When looked at as a whole, the Baby Boomer generation had nuclear families as the dominant household structure, national population in suburbs grew from 35 to 55 million within a decade, indoor shopping malls were becoming commonplace, regular churchgoing was practiced more, a cure for polio revolutionized the medical world and Television was dominated by three networks in black and white before the change to color became fully implemented in 1972. Just to name a few defining characteristics of that era.

Baby Boomers today are often characterized retroactively and even at present by demographers as possessing values in personal growth and personal gratification, respectful of authority, competitive and materialistic regarding characteristics and having a preference for job security and career progression.

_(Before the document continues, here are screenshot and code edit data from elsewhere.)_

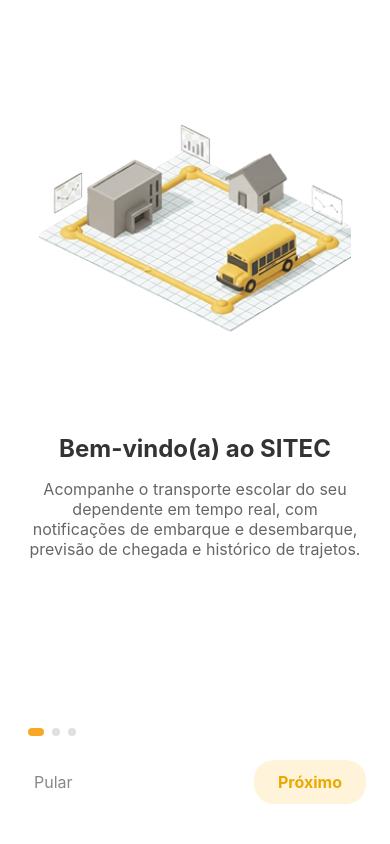
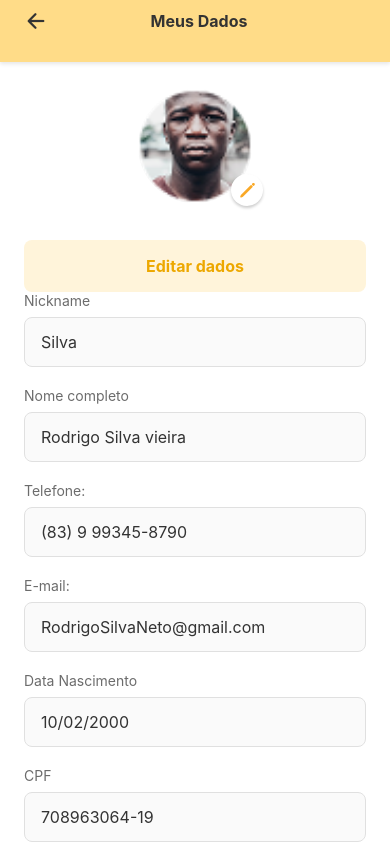
Before and after one commit to gustavodevid/sitec-responsavel-app, a React Native app: screen /Profile in a window 390 px wide. Shown: the top 844 px of the page. Built offline with nearby package versions, Linux system fonts and the light colour scheme.

Commit message:
feat(screens): create profile screen

```diff
--- a/src/components/AppHeader/AppHeader.js
+++ b/src/components/AppHeader/AppHeader.js
@@ -14,6 +14,10 @@ import { SafeAreaView } from 'react-native-safe-area-context';
 const AppHeader = ({ variant = 'home', title = 'Acompanhar' }) => {
   const navigation = useNavigation();
 
+  const navigateToProfile = () => {
+    navigation.navigate('Profile');
+  };
+
   return (
     <View style={styles.headerContainer}>
       {/* Coloca o conteúdo do cabeçalho dentro da área segura */}
@@ -23,7 +27,11 @@ const AppHeader = ({ variant = 'home', title = 'Acompanhar' }) => {
         {/* Variante "Home" (Tela 1) */}
         {variant === 'home' && (
           <View style={styles.contentContainer}>
-            <View style={styles.profileContainer}>
+            <TouchableOpacity
+              style={styles.profileContainer}
+              onPress={navigateToProfile}
+              activeOpacity={0.8}
+            >
               <Image
                 source={require('../../../assets/images/avatar-placeholder.png')}
                 style={styles.avatar}
@@ -32,7 +40,7 @@ const AppHeader = ({ variant = 'home', title = 'Acompanhar' }) => {
                 <Text style={styles.profileName}>Rodrigo Silva • Silva</Text>
                 <Text style={styles.profilePhone}>(83) 9 9186-4312 • Sousa-PB</Text>
               </View>
-            </View>
+            </TouchableOpacity>
             <TouchableOpacity style={styles.iconButton}>
               <Ionicons name="notifications-outline" size={24} color={styles.icon.color} />
             </TouchableOpacity>
--- a/src/components/OnboardingSlide.js
+++ b/src/components/OnboardingSlide/OnboardingSlide.js
@@ -1,6 +1,6 @@
 import React from 'react';
 import { View, Text, Image, StyleSheet, Dimensions } from 'react-native';
-import { COLORS } from '../constants/colors';
+import { COLORS } from '../../constants/colors';
 
 const { width, height } = Dimensions.get('window');
 
--- a/src/navigation/AppNavigator.js
+++ b/src/navigation/AppNavigator.js
@@ -7,6 +7,7 @@ import ForgotPasswordScreen from '../screens/ForgotPasswordScreen/ForgotPassword
 import ResetPasswordScreen from '../screens/ResetPasswordScreen/ResetPasswordScreen';
 import SuccessScreen from '../screens/SuccessScreen/SuccessScreen';
 import HomeScreen from '../screens/HomeScreen/HomeScreen';
+import ProfileScreen from '../screens/ProfileScreen/ProfileScreen';
 
 const Stack = createStackNavigator();
 
@@ -50,6 +51,11 @@ const AppNavigator = () => {
         component={HomeScreen}
         />
 
+        <Stack.Screen
+        name="Profile"
+        component={ProfileScreen}
+        />
+
       </Stack.Navigator>
 
     </NavigationContainer>
--- a/src/screens/OnboardingScreen/OnboardingScreen.js
+++ b/src/screens/OnboardingScreen/OnboardingScreen.js
@@ -1,6 +1,6 @@
 import React, { useState, useRef } from 'react';
 import { View, FlatList, TouchableOpacity, Text } from 'react-native';
-import OnboardingSlide from '../../components/OnboardingSlide';
+import OnboardingSlide from '../../components/OnboardingSlide/OnboardingSlide.js';
 import slides from '../../constants/onboardingData';
 // style
 import styles from './Onboarding.styles.js';
--- /dev/null
+++ b/src/screens/ProfileScreen/ProfileScreen.js
@@ -0,0 +1,92 @@
+import React, { useState } from 'react';
+import {
+  View,
+  Text,
+  Image,
+  TouchableOpacity,
+  ScrollView,
+  Alert
+} from 'react-native';
+import { SafeAreaView } from 'react-native-safe-area-context';
+import { Ionicons } from '@expo/vector-icons';
+
+import AppHeader from '../../components/AppHeader/AppHeader';
+import AppTextInput from '../../components/AppTextInput/AppTextInput';
+import AppButton from '../../components/AppButton/AppButton';
+
+import styles from './ProfileScreen.styles';
+import { COLORS } from '../../constants/colors';
+
+/**
+ * Tela de Perfil (Meus Dados)
+ */
+const ProfileScreen = ({ navigation }) => {
+  const [nickname, setNickname] = useState('Silva');
+  const [fullName, setFullName] = useState('Rodrigo Silva vieira');
+  const [phone, setPhone] = useState('(83) 9 99345-8790');
+  const [email, setEmail] = useState('RodrigoSilvaNeto@gmail.com');
+  const [birthDate, setBirthDate] = useState('10/02/2000');
+  const [cpf, setCpf] = useState('708963064-19');
+
+  const handleUpdate = () => {
+    Alert.alert('Dados Atualizados', '(Simulação)');
+  };
+
+  const handleLogout = () => {
+    Alert.alert('Sair', 'Tem certeza que deseja sair?', [
+      { text: 'Cancelar' },
+      { text: 'Sair', style: 'destructive', onPress: () => navigation.navigate('Login') }
+    ]);
+  };
+
+  return (
+    <SafeAreaView style={styles.container} edges={['bottom']}>
+      {/* 1. Cabeçalho (Reutilizado) */}
+      <AppHeader variant="internal" title="Meus Dados" />
+
+      <ScrollView contentContainerStyle={styles.scrollContainer}>
+        {/* 2. Avatar com Botão de Edição */}
+        <View style={styles.avatarContainer}>
+          <Image
+            source={require('../../../assets/images/avatar-placeholder.png')}
+            style={styles.avatar}
+          />
+          <TouchableOpacity style={styles.editIconContainer}>
+            <Ionicons name="pencil" size={18} color={COLORS.primary} />
+          </TouchableOpacity>
+        </View>
+
+        {/* 3. Botão "Editar dados" */}
+        <AppButton
+          title="Editar dados"
+          variant="secondary"
+          onPress={() => {}}
+          style={styles.editDataButton}
+        />
+
+        {/* 4. Formulário (Reutilizado) */}
+        <AppTextInput label="Nickname" value={nickname} onChangeText={setNickname} />
+        <AppTextInput label="Nome completo" value={fullName} onChangeText={setFullName} />
+        <AppTextInput label="Telefone:" value={phone} onChangeText={setPhone} keyboardType="phone-pad" />
+        <AppTextInput label="E-mail:" value={email} onChangeText={setEmail} keyboardType="email-address" />
+        <AppTextInput label="Data Nascimento" value={birthDate} onChangeText={setBirthDate} />
+        <AppTextInput label="CPF" value={cpf} onChangeText={setCpf} keyboardType="numeric" />
+
+        {/* 5. Botão "Atualizar" (Nova Variante) */}
+        <AppButton
+          title="Atualizar dados"
+          variant="secondary"
+          onPress={handleUpdate}
+        />
+
+        {/* 6. Link "Sair da Conta" */}
+        <TouchableOpacity style={styles.logoutButton} onPress={handleLogout}>
+          <Text style={styles.logoutText}>Sair da Conta</Text>
+        </TouchableOpacity>
+
+      </ScrollView>
+    </SafeAreaView>
+  );
+};
+
+export default ProfileScreen;
--- /dev/null
+++ b/src/screens/ProfileScreen/ProfileScreen.styles.js
@@ -0,0 +1,66 @@
+import { StyleSheet } from 'react-native';
+import { COLORS } from '../../constants/colors';
+
+const styles = StyleSheet.create({
+  container: {
+    flex: 1,
+    backgroundColor: COLORS.background,
+  },
+  scrollContainer: {
+    paddingHorizontal: 24,
+    paddingBottom: 40,
+  },
+
+  avatarContainer: {
+    alignItems: 'center',
+    marginVertical: 24,
+    position: 'relative',
+  },
+  avatar: {
+    width: 120,
+    height: 120,
+    borderRadius: 60,
+    borderWidth: 3,
+    borderColor: COLORS.background,
+    shadowColor: '#000',
+    shadowOffset: { width: 0, height: 4 },
+    shadowOpacity: 0.1,
+    shadowRadius: 5,
+  },
+  editIconContainer: {
+    position: 'absolute',
+    bottom: 0,
+    right: '30%',
+    backgroundColor: COLORS.background,
+    width: 32,
+    height: 32,
+    borderRadius: 16,
+    alignItems: 'center',
+    justifyContent: 'center',
+    shadowColor: '#000',
+    shadowOffset: { width: 0, height: 2 },
+    shadowOpacity: 0.2,
+    shadowRadius: 3,
+    elevation: 5,
+  },
+  editDataButton: {
+    width: 'auto',
+    alignSelf: 'center',
+    paddingVertical: 6,
+    paddingHorizontal: 16,
+    borderRadius: 20,
+    marginTop: 0,
+    marginBottom: 24,
+  },
+  logoutButton: {
+    alignItems: 'center',
+    marginTop: 32,
+  },
+  logoutText: {
+    color: COLORS.textDanger,
+    fontSize: 16,
+    fontWeight: '600',
+  },
+});
+
+export default styles;
```
Also changed, not shown: src/components/OnboardingSlide/OnboardingSlide.styles.js (added, +30 -0 lines).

Most of the members of this generation are in or about to enter retirement age. However, even in later life, many Baby Boomers are still leading active work lives due to economic problems affecting retirement savings.

Some just simply don’t want to play golf; in fact, expect Boomers and eventually members of every following generation to prolong their careers especially in entertainment and entrepreneurship. Basically, the more rewarding, enjoyable and least stressful jobs will make retirement seem boring, lifeless and undermining the value of living out the rest of your life happy and healthy.

So there were have it: Baby Boomers. Born and bred out of the immediate start of post-war era, bridging the gap between Frank Sinatra and Michael Jackson; between The Jack Benny Program and All in the Family; between Scrabble and Connect Four. Or whatever hallmark comparison you can come up with preceding or succeeding the Boomer era.

A generation whose members were defined aptly by the boom of birth rates and shaped by the rise of consumerism and widespread cultural change brought over by advancements in media and technology, all before how cell phones, the Internet and ubiquitous devices became part of everyday life.